__TRY IT__.
Set down each record that follows exactly. Drop the images.

__DATA RECORDS__.
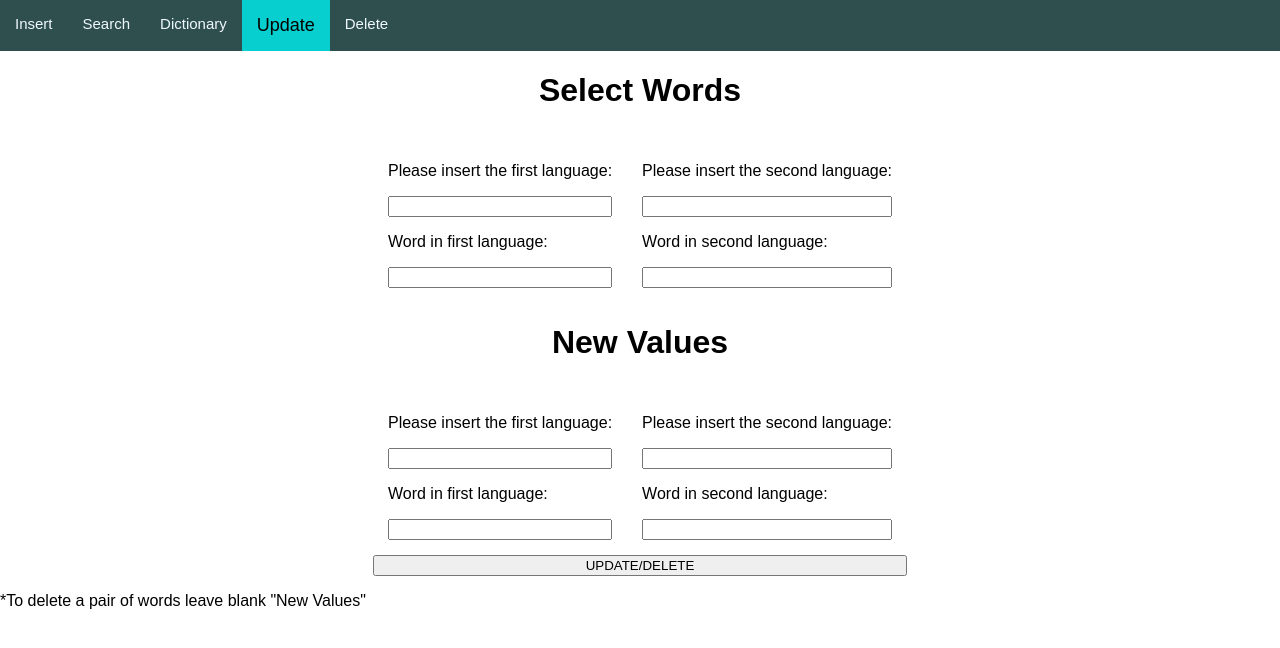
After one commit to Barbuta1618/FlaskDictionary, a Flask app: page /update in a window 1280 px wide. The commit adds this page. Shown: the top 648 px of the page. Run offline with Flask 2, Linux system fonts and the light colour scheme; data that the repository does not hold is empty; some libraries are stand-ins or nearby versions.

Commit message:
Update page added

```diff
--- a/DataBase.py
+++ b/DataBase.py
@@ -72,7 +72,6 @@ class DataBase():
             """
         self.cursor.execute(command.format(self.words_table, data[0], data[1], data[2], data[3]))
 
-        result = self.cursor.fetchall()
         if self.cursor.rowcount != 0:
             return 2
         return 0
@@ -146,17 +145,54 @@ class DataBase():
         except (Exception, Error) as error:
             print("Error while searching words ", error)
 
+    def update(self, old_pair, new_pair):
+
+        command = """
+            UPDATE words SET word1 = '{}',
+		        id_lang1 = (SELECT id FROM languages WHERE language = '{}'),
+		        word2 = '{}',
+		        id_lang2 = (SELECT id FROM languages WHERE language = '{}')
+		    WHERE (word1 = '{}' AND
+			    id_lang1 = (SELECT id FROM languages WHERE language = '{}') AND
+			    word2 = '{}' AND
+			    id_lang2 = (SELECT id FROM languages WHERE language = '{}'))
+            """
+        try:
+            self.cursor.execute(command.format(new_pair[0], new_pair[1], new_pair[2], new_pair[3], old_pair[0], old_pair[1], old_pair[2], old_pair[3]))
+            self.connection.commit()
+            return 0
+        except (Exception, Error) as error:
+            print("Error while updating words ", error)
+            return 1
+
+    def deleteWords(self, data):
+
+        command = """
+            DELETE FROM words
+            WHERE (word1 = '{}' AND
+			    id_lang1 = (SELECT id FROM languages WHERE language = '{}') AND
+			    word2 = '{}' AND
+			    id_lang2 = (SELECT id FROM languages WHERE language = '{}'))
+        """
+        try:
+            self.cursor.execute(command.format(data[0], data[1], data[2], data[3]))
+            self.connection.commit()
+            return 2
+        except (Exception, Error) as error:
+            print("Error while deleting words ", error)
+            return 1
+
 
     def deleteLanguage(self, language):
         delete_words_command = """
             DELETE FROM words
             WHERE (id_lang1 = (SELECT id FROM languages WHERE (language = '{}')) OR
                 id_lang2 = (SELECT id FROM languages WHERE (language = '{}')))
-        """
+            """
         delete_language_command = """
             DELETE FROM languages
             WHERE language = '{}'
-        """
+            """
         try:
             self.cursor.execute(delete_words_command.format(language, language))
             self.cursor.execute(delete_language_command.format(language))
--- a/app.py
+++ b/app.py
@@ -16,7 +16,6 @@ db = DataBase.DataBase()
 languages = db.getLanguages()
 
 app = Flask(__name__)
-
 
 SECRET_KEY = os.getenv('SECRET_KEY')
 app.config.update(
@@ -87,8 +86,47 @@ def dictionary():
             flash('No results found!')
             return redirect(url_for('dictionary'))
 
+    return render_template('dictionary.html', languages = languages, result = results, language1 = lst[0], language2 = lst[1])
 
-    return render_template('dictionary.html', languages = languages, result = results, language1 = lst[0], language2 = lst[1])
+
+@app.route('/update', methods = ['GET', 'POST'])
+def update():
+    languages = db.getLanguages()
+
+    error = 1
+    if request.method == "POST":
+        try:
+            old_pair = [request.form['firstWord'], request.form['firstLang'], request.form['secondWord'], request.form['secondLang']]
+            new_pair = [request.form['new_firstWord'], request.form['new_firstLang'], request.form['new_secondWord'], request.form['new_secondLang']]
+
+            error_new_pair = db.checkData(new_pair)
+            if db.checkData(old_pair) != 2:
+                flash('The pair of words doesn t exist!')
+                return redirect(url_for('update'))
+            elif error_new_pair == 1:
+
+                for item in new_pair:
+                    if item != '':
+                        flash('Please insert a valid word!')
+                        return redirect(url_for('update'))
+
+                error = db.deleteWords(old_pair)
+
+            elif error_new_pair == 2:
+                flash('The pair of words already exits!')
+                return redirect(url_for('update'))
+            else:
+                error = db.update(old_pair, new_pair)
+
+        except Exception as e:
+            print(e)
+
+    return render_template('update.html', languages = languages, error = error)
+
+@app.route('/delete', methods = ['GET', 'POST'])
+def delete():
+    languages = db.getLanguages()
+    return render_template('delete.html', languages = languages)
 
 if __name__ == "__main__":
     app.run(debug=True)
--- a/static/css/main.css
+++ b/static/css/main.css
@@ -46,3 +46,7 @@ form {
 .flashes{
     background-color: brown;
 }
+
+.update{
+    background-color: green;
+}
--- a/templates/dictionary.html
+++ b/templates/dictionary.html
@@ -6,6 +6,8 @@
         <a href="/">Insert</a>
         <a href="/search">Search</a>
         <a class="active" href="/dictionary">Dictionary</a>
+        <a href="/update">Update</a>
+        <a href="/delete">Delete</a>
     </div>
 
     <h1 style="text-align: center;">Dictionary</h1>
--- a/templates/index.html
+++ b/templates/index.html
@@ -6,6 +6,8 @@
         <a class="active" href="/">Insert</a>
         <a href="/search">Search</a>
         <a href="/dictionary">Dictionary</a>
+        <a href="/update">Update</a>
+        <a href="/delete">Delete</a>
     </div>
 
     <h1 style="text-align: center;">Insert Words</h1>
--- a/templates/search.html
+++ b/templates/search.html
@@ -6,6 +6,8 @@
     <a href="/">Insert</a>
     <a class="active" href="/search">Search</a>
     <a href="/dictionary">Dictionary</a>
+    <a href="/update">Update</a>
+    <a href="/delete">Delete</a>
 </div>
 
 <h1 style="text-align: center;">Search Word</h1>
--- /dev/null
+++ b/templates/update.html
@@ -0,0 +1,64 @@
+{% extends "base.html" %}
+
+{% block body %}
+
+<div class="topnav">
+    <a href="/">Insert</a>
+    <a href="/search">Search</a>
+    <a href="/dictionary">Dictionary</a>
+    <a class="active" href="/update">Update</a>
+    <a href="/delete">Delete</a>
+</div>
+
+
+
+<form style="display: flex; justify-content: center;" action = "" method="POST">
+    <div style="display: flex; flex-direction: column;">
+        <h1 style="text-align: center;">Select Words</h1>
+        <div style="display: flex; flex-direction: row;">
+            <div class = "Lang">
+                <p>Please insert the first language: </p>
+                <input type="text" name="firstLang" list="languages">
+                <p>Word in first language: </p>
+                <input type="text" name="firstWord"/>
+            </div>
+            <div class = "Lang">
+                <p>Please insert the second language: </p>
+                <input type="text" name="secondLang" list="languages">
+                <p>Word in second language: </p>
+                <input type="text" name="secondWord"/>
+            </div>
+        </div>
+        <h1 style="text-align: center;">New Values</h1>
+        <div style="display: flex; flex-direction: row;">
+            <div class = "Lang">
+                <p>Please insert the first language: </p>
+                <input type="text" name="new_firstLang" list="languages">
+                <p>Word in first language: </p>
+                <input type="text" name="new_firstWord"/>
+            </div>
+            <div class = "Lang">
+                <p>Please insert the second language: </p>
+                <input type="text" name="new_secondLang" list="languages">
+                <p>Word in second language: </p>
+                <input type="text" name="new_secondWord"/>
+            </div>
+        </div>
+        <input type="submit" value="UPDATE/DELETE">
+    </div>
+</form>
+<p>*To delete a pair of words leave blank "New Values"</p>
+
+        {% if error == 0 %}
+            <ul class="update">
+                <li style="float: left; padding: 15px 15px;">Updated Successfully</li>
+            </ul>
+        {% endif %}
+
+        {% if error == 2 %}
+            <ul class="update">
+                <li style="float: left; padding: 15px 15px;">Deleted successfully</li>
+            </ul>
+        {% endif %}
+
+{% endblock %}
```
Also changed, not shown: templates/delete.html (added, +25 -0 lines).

__RESULT__.
After one commit to Barbuta1618/FlaskDictionary, a Flask app: page /update in a window 1280 px wide. The commit adds this page. Shown: the top 648 px of the page. Run offline with Flask 2, Linux system fonts and the light colour scheme; data that the repository does not hold is empty; some libraries are stand-ins or nearby versions.

Commit message:
Update page added

```diff
--- a/DataBase.py
+++ b/DataBase.py
@@ -72,7 +72,6 @@ class DataBase():
             """
         self.cursor.execute(command.format(self.words_table, data[0], data[1], data[2], data[3]))
 
-        result = self.cursor.fetchall()
         if self.cursor.rowcount != 0:
             return 2
         return 0
@@ -146,17 +145,54 @@ class DataBase():
         except (Exception, Error) as error:
             print("Error while searching words ", error)
 
+    def update(self, old_pair, new_pair):
+
+        command = """
+            UPDATE words SET word1 = '{}',
+		        id_lang1 = (SELECT id FROM languages WHERE language = '{}'),
+		        word2 = '{}',
+		        id_lang2 = (SELECT id FROM languages WHERE language = '{}')
+		    WHERE (word1 = '{}' AND
+			    id_lang1 = (SELECT id FROM languages WHERE language = '{}') AND
+			    word2 = '{}' AND
+			    id_lang2 = (SELECT id FROM languages WHERE language = '{}'))
+            """
+        try:
+            self.cursor.execute(command.format(new_pair[0], new_pair[1], new_pair[2], new_pair[3], old_pair[0], old_pair[1], old_pair[2], old_pair[3]))
+            self.connection.commit()
+            return 0
+        except (Exception, Error) as error:
+            print("Error while updating words ", error)
+            return 1
+
+    def deleteWords(self, data):
+
+        command = """
+            DELETE FROM words
+            WHERE (word1 = '{}' AND
+			    id_lang1 = (SELECT id FROM languages WHERE language = '{}') AND
+			    word2 = '{}' AND
+			    id_lang2 = (SELECT id FROM languages WHERE language = '{}'))
+        """
+        try:
+            self.cursor.execute(command.format(data[0], data[1], data[2], data[3]))
+            self.connection.commit()
+            return 2
+        except (Exception, Error) as error:
+            print("Error while deleting words ", error)
+            return 1
+
 
     def deleteLanguage(self, language):
         delete_words_command = """
             DELETE FROM words
             WHERE (id_lang1 = (SELECT id FROM languages WHERE (language = '{}')) OR
                 id_lang2 = (SELECT id FROM languages WHERE (language = '{}')))
-        """
+            """
         delete_language_command = """
             DELETE FROM languages
             WHERE language = '{}'
-        """
+            """
         try:
             self.cursor.execute(delete_words_command.format(language, language))
             self.cursor.execute(delete_language_command.format(language))
--- a/app.py
+++ b/app.py
@@ -16,7 +16,6 @@ db = DataBase.DataBase()
 languages = db.getLanguages()
 
 app = Flask(__name__)
-
 
 SECRET_KEY = os.getenv('SECRET_KEY')
 app.config.update(
@@ -87,8 +86,47 @@ def dictionary():
             flash('No results found!')
             return redirect(url_for('dictionary'))
 
+    return render_template('dictionary.html', languages = languages, result = results, language1 = lst[0], language2 = lst[1])
 
-    return render_template('dictionary.html', languages = languages, result = results, language1 = lst[0], language2 = lst[1])
+
+@app.route('/update', methods = ['GET', 'POST'])
+def update():
+    languages = db.getLanguages()
+
+    error = 1
+    if request.method == "POST":
+        try:
+            old_pair = [request.form['firstWord'], request.form['firstLang'], request.form['secondWord'], request.form['secondLang']]
+            new_pair = [request.form['new_firstWord'], request.form['new_firstLang'], request.form['new_secondWord'], request.form['new_secondLang']]
+
+            error_new_pair = db.checkData(new_pair)
+            if db.checkData(old_pair) != 2:
+                flash('The pair of words doesn t exist!')
+                return redirect(url_for('update'))
+            elif error_new_pair == 1:
+
+                for item in new_pair:
+                    if item != '':
+                        flash('Please insert a valid word!')
+                        return redirect(url_for('update'))
+
+                error = db.deleteWords(old_pair)
+
+            elif error_new_pair == 2:
+                flash('The pair of words already exits!')
+                return redirect(url_for('update'))
+            else:
+                error = db.update(old_pair, new_pair)
+
+        except Exception as e:
+            print(e)
+
+    return render_template('update.html', languages = languages, error = error)
+
+@app.route('/delete', methods = ['GET', 'POST'])
+def delete():
+    languages = db.getLanguages()
+    return render_template('delete.html', languages = languages)
 
 if __name__ == "__main__":
     app.run(debug=True)
--- a/static/css/main.css
+++ b/static/css/main.css
@@ -46,3 +46,7 @@ form {
 .flashes{
     background-color: brown;
 }
+
+.update{
+    background-color: green;
+}
--- a/templates/dictionary.html
+++ b/templates/dictionary.html
@@ -6,6 +6,8 @@
         <a href="/">Insert</a>
         <a href="/search">Search</a>
         <a class="active" href="/dictionary">Dictionary</a>
+        <a href="/update">Update</a>
+        <a href="/delete">Delete</a>
     </div>
 
     <h1 style="text-align: center;">Dictionary</h1>
--- a/templates/index.html
+++ b/templates/index.html
@@ -6,6 +6,8 @@
         <a class="active" href="/">Insert</a>
         <a href="/search">Search</a>
         <a href="/dictionary">Dictionary</a>
+        <a href="/update">Update</a>
+        <a href="/delete">Delete</a>
     </div>
 
     <h1 style="text-align: center;">Insert Words</h1>
--- a/templates/search.html
+++ b/templates/search.html
@@ -6,6 +6,8 @@
     <a href="/">Insert</a>
     <a class="active" href="/search">Search</a>
     <a href="/dictionary">Dictionary</a>
+    <a href="/update">Update</a>
+    <a href="/delete">Delete</a>
 </div>
 
 <h1 style="text-align: center;">Search Word</h1>
--- /dev/null
+++ b/templates/update.html
@@ -0,0 +1,64 @@
+{% extends "base.html" %}
+
+{% block body %}
+
+<div class="topnav">
+    <a href="/">Insert</a>
+    <a href="/search">Search</a>
+    <a href="/dictionary">Dictionary</a>
+    <a class="active" href="/update">Update</a>
+    <a href="/delete">Delete</a>
+</div>
+
+
+
+<form style="display: flex; justify-content: center;" action = "" method="POST">
+    <div style="display: flex; flex-direction: column;">
+        <h1 style="text-align: center;">Select Words</h1>
+        <div style="display: flex; flex-direction: row;">
+            <div class = "Lang">
+                <p>Please insert the first language: </p>
+                <input type="text" name="firstLang" list="languages">
+                <p>Word in first language: </p>
+                <input type="text" name="firstWord"/>
+            </div>
+            <div class = "Lang">
+                <p>Please insert the second language: </p>
+                <input type="text" name="secondLang" list="languages">
+                <p>Word in second language: </p>
+                <input type="text" name="secondWord"/>
+            </div>
+        </div>
+        <h1 style="text-align: center;">New Values</h1>
+        <div style="display: flex; flex-direction: row;">
+            <div class = "Lang">
+                <p>Please insert the first language: </p>
+                <input type="text" name="new_firstLang" list="languages">
+                <p>Word in first language: </p>
+                <input type="text" name="new_firstWord"/>
+            </div>
+            <div class = "Lang">
+                <p>Please insert the second language: </p>
+                <input type="text" name="new_secondLang" list="languages">
+                <p>Word in second language: </p>
+                <input type="text" name="new_secondWord"/>
+            </div>
+        </div>
+        <input type="submit" value="UPDATE/DELETE">
+    </div>
+</form>
+<p>*To delete a pair of words leave blank "New Values"</p>
+
+        {% if error == 0 %}
+            <ul class="update">
+                <li style="float: left; padding: 15px 15px;">Updated Successfully</li>
+            </ul>
+        {% endif %}
+
+        {% if error == 2 %}
+            <ul class="update">
+                <li style="float: left; padding: 15px 15px;">Deleted successfully</li>
+            </ul>
+        {% endif %}
+
+{% endblock %}
```
Also changed, not shown: templates/delete.html (added, +25 -0 lines).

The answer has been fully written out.